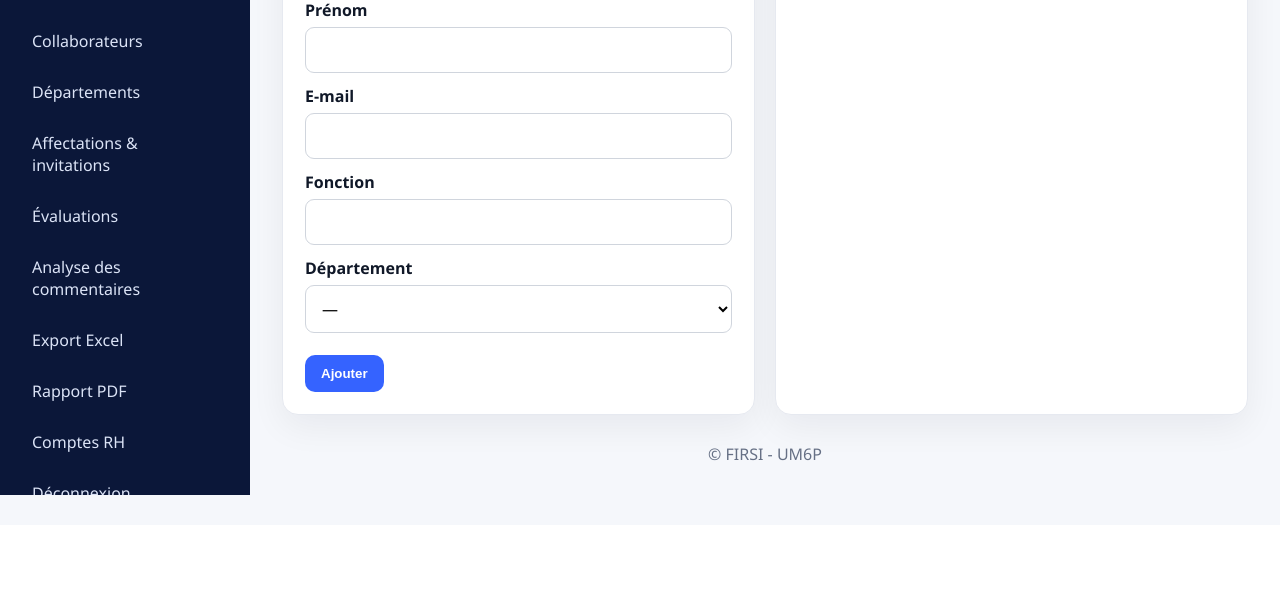
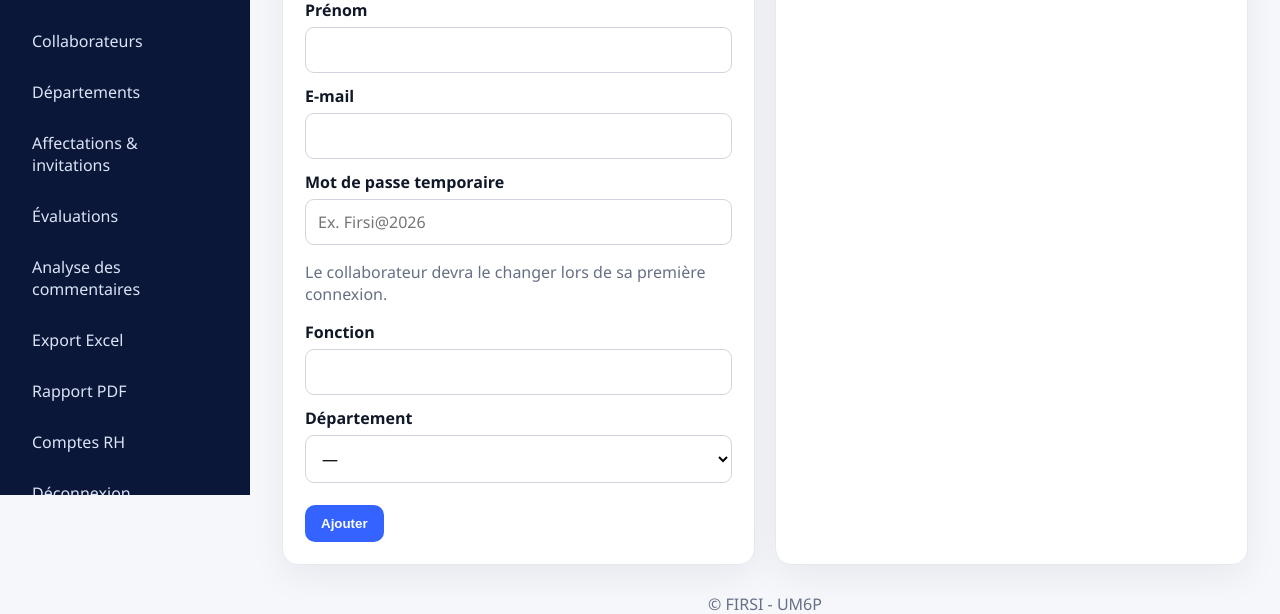
Before and after one commit to younesowner365-stack/training-evaluation-FIRSI, a FastAPI app: page /collaborateurs in a window 1280 px wide. Shown: the part 305-919 px from the top of the page. Before the commit the page ends 800 px from the top, so only its background shows below. Run offline with FastAPI, Linux system fonts and the light colour scheme; the visitor is signed in with stand-in values (Sample User, id 1); data comes from the database, SQL or seed files in the repository; data that the repository does not hold is empty.

Commit message:
Remplacement OTP par connexion collaborateur mot de passe

```diff
--- a/app/templates/collaborateurs.html
+++ b/app/templates/collaborateurs.html
@@ -12,7 +12,7 @@
       <label>Nom</label><input name="nom" required>
       <label>Prénom</label><input name="prenom" required>
       <label>E-mail</label><input type="email" name="email" required>
-      <label>Fonction</label><input name="fonction">
+      <label>Mot de passe temporaire</label><input type="text" name="temporary_password" minlength="8" required placeholder="Ex. Firsi@2026"><p class="muted">Le collaborateur devra le changer lors de sa première connexion.</p><label>Fonction</label><input name="fonction">
       <label>Département</label>
       <select name="departement_id">
         <option value="">—</option>
--- a/app/templates/landing.html
+++ b/app/templates/landing.html
@@ -1 +1 @@
-{% extends "base.html" %}{% block public_content %}<div class="landing"><div class="landing-wrap">{% if error == "lien_invalide" %}<div class="error">Ce lien d’accès est invalide ou expiré.</div>{% endif %}<div class="hero"><img class="hero-logo" src="/static/img/logo-firsi-um6p.png" alt="FIRSI - UM6P"><h1>Évaluer, analyser et améliorer chaque expérience.</h1></div><div class="grid grid-2"><div class="card login-card"><h2>Administration / RH</h2><form method="post" action="/auth/staff"><label>Identifiant</label><input name="username" required><label>Mot de passe</label><input type="password" name="password" required><br><br><button class="btn">Se connecter</button></form></div><div class="card login-card"><h2>Collaborateur</h2><p class="muted">Connexion par code OTP envoyé par e-mail.</p><form method="post" action="/auth/otp/request"><label>Adresse e-mail</label><input type="email" name="email" required><br><br><button class="btn">Recevoir mon code</button></form></div></div><div class="footer">© FIRSI - UM6P</div></div></div>{% endblock %}
+{% extends "base.html" %}{% block public_content %}<div class="landing"><div class="landing-wrap">{% if error == "lien_invalide" %}<div class="error">Ce lien d’accès est invalide ou expiré.</div>{% endif %}<div class="hero"><img class="hero-logo" src="/static/img/logo-firsi-um6p.png" alt="FIRSI - UM6P"><h1>Évaluer, analyser et améliorer chaque expérience.</h1></div><div class="grid grid-2"><div class="card login-card"><h2>Administration / RH</h2><form method="post" action="/auth/staff"><label>Identifiant</label><input name="username" required><label>Mot de passe</label><input type="password" name="password" required><br><br><button class="btn">Se connecter</button></form></div><div class="card login-card"><h2>Collaborateur</h2><p class="muted">Connectez-vous avec votre adresse e-mail et le mot de passe temporaire communiqué par la RH.</p><form method="post" action="/auth/collaborateur"><label>Adresse e-mail</label><input type="email" name="email" required><label>Mot de passe</label><input type="password" name="password" required><br><br><button class="btn">Se connecter</button></form></div></div><div class="footer">© FIRSI - UM6P</div></div></div>{% endblock %}
--- a/app/templates/otp.html
+++ /dev/null
@@ -1 +0,0 @@
-{% extends "base.html" %}{% block public_content %}<div class="landing"><div class="landing-wrap" style="max-width:520px"><div class="card"><h2>Code de vérification</h2><p>{{ email }}</p>{% if dev_otp %}<div class="success">Mode local : {{ dev_otp }}</div>{% endif %}<form method="post" action="/auth/otp/verify"><label>Code</label><input name="code" maxlength="6" required><br><br><button class="btn">Valider</button></form></div><div class="footer">© FIRSI - UM6P</div></div></div>{% endblock %}
--- a/main.py
+++ b/main.py
@@ -54,6 +54,8 @@ class Collaborateur(Base):
     prenom=Column(String(120),nullable=False)
     email=Column(String(180),unique=True,nullable=False)
     token=Column(String(96),nullable=False,default=lambda: secrets.token_hex(24))
+    password_hash=Column(String(255),nullable=True)
+    must_change_password=Column(Boolean,default=True,nullable=False)
     fonction=Column(String(180))
     departement_id=Column(Integer,ForeignKey("departements.id"))
     actif=Column(Boolean,default=True)
@@ -156,6 +158,21 @@ class AuditLog(Base):
     created_at=Column(DateTime,default=datetime.utcnow)
 
 Base.metadata.create_all(bind=engine)
+
+def ensure_runtime_schema():
+    """Ajoute les colonnes nécessaires sans supprimer les données existantes."""
+    with engine.begin() as conn:
+        if engine.url.get_backend_name() == "postgresql":
+            conn.execute(text("ALTER TABLE collaborateurs ADD COLUMN IF NOT EXISTS password_hash VARCHAR(255)"))
+            conn.execute(text("ALTER TABLE collaborateurs ADD COLUMN IF NOT EXISTS must_change_password BOOLEAN NOT NULL DEFAULT TRUE"))
+        else:
+            cols={row[1] for row in conn.execute(text("PRAGMA table_info(collaborateurs)"))}
+            if "password_hash" not in cols:
+                conn.execute(text("ALTER TABLE collaborateurs ADD COLUMN password_hash VARCHAR(255)"))
+            if "must_change_password" not in cols:
+                conn.execute(text("ALTER TABLE collaborateurs ADD COLUMN must_change_password BOOLEAN NOT NULL DEFAULT 1"))
+
+ensure_runtime_schema()
 
 app=FastAPI(title="FIRSI - UM6P",version="5.0")
 app.add_middleware(SessionMiddleware,secret_key=os.getenv("SECRET_KEY","firsi-local-change-me"),same_site="lax",https_only=os.getenv("ENVIRONMENT")=="production",max_age=28800)
@@ -270,30 +287,60 @@ def staff_login(request:Request,username:str=Form(...),password:str=Form(...),db
     request.session.clear();request.session.update({"user_id":u.id,"role":u.role,"name":u.fullname})
     return RedirectResponse("/change-password" if u.must_change_password else "/dashboard",303)
 
-@app.post("/auth/otp/request")
-def otp_request(request:Request,email:str=Form(...),db:Session=Depends(get_db)):
-    email=email.strip().lower();c=db.query(Collaborateur).filter_by(email=email,actif=True).first()
-    if not c:return RedirectResponse("/?error=email",303)
-    code="".join(secrets.choice(string.digits) for _ in range(6))
-    db.query(OTPCode).filter_by(email=email,used=False).update({"used":True})
-    db.add(OTPCode(email=email,code_hash=hash_password(code),expires_at=datetime.utcnow()+timedelta(minutes=10)));db.commit()
-    sent,_=send_email(email,"Code de connexion FIRSI - UM6P",f"Votre code est : {code}\nValable 10 minutes.")
-    request.session["otp_email"]=email
-    if not sent and os.getenv("ENVIRONMENT")!="production":request.session["dev_otp"]=code
-    return RedirectResponse("/otp",303)
 
-@app.get("/otp")
-def otp_page(request:Request):
-    if not request.session.get("otp_email"):return RedirectResponse("/",303)
-    return templates.TemplateResponse("otp.html",{"request":request,"email":request.session["otp_email"],"dev_otp":request.session.get("dev_otp")})
+@app.post("/auth/collaborateur")
+def collaborator_login(
+    request:Request,
+    email:str=Form(...),
+    password:str=Form(...),
+    db:Session=Depends(get_db),
+):
+    clean_email=email.strip().lower()
+    collaborateur=db.query(Collaborateur).filter(
+        func.lower(Collaborateur.email)==clean_email,
+        Collaborateur.actif.is_(True)
+    ).first()
+    if not collaborateur or not collaborateur.password_hash or not verify_password(password,collaborateur.password_hash):
+        return RedirectResponse("/?error=collaborateur",303)
 
-@app.post("/auth/otp/verify")
-def otp_verify(request:Request,code:str=Form(...),db:Session=Depends(get_db)):
-    email=request.session.get("otp_email")
-    otp=db.query(OTPCode).filter(OTPCode.email==email,OTPCode.used.is_(False),OTPCode.expires_at>datetime.utcnow()).order_by(OTPCode.id.desc()).first()
-    if not otp or not verify_password(code.strip(),otp.code_hash):return RedirectResponse("/otp?error=1",303)
-    otp.used=True;c=db.query(Collaborateur).filter_by(email=email).first();db.commit()
-    request.session.clear();request.session.update({"role":"COLLABORATEUR","collaborateur_id":c.id,"name":f"{c.prenom} {c.nom}"});return RedirectResponse("/mon-espace",303)
+    request.session.clear()
+    request.session.update({
+        "role":"COLLABORATEUR",
+        "collaborateur_id":collaborateur.id,
+        "name":f"{collaborateur.prenom} {collaborateur.nom}",
+    })
+    if collaborateur.must_change_password:
+        return RedirectResponse("/collaborateur/change-password",303)
+    return RedirectResponse("/mon-espace",303)
+
+@app.get("/collaborateur/change-password")
+def collaborator_change_password_page(request:Request):
+    if request.session.get("role")!="COLLABORATEUR":
+        return RedirectResponse("/",303)
+    return templates.TemplateResponse("collaborator_change_password.html",{
+        "request":request,
+        "error":request.query_params.get("error"),
+    })
+
+@app.post("/collaborateur/change-password")
+def collaborator_change_password(
+    request:Request,
+    new_password:str=Form(...),
+    confirm_password:str=Form(...),
+    db:Session=Depends(get_db),
+):
+    if request.session.get("role")!="COLLABORATEUR":
+        return RedirectResponse("/",303)
+    if len(new_password)<8 or new_password!=confirm_password:
+        return RedirectResponse("/collaborateur/change-password?error=1",303)
+    collaborateur=db.get(Collaborateur,request.session.get("collaborateur_id"))
+    if not collaborateur:
+        request.session.clear()
+        return RedirectResponse("/",303)
+    collaborateur.password_hash=hash_password(new_password)
+    collaborateur.must_change_password=False
+    db.commit()
+    return RedirectResponse("/mon-espace?password=changed",303)
 
 @app.get("/change-password")
 def change_password_page(request:Request):
@@ -453,7 +500,7 @@ def collabs_page(request:Request,db:Session=Depends(get_db)):
     })
 
 @app.post("/collaborateurs")
-def create_collab(request:Request,nom:str=Form(...),prenom:str=Form(...),email:str=Form(...),fonction:str=Form(""),departement_id:int|None=Form(None),db:Session=Depends(get_db)):
+def create_collab(request:Request,nom:str=Form(...),prenom:str=Form(...),email:str=Form(...),temporary_password:str=Form(...),fonction:str=Form(""),departement_id:int|None=Form(None),db:Session=Depends(get_db)):
     if not require_staff(request):return RedirectResponse("/",303)
     clean_email=email.strip().lower()
     if db.query(Collaborateur).filter(func.lower(Collaborateur.email)==clean_email).first():
@@ -466,6 +513,8 @@ def create_collab(request:Request,nom:str=Form(...),prenom:str=Form(...),email:s
             prenom=prenom.strip(),
             email=clean_email,
             token=secrets.token_hex(24),
+            password_hash=hash_password(temporary_password),
+            must_change_password=True,
             fonction=fonction.strip() or None,
             departement_id=departement_id
         ))
@@ -559,7 +608,7 @@ def create_assignment(request:Request,collaborateur_id:int=Form(...),session_id:
                 f"Bonjour {a.collaborateur.prenom},\n\n"
                 f"Merci d’évaluer : {a.session.titre}.\n"
                 f"Accédez à la plateforme : {link}\n"
-                f"Puis connectez-vous avec votre adresse e-mail professionnelle."
+                f"Connectez-vous avec votre adresse e-mail et le mot de passe temporaire communiqué par la RH."
             )
             a.invitation_envoyee=sent;db.commit()
             return RedirectResponse(
@@ -580,7 +629,7 @@ def invite(aid:int,request:Request,db:Session=Depends(get_db)):
         f"Bonjour {a.collaborateur.prenom},\n\n"
         f"Merci de compléter l’évaluation de : {a.session.titre}.\n"
         f"Accédez à la plateforme : {link}\n"
-        f"Puis connectez-vous avec votre adresse e-mail professionnelle."
+        f"Connectez-vous avec votre adresse e-mail et le mot de passe temporaire communiqué par la RH."
     )
     a.invitation_envoyee=sent;db.commit()
     return RedirectResponse(
```
Also changed, not shown: app/templates/collaborator_change_password.html (added, +21 -0 lines), README.md.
━━━━
▸ **YOUR GOAL**
Please copy each line of the material that contains the word "sent".

▸ **TASK SOLUTION**
-    sent,_=send_email(email,"Code de connexion FIRSI - UM6P",f"Votre code est : {code}\nValable 10 minutes.")
-    if not sent and os.getenv("ENVIRONMENT")!="production":request.session["dev_otp"]=code
             a.invitation_envoyee=sent;db.commit()
     a.invitation_envoyee=sent;db.commit()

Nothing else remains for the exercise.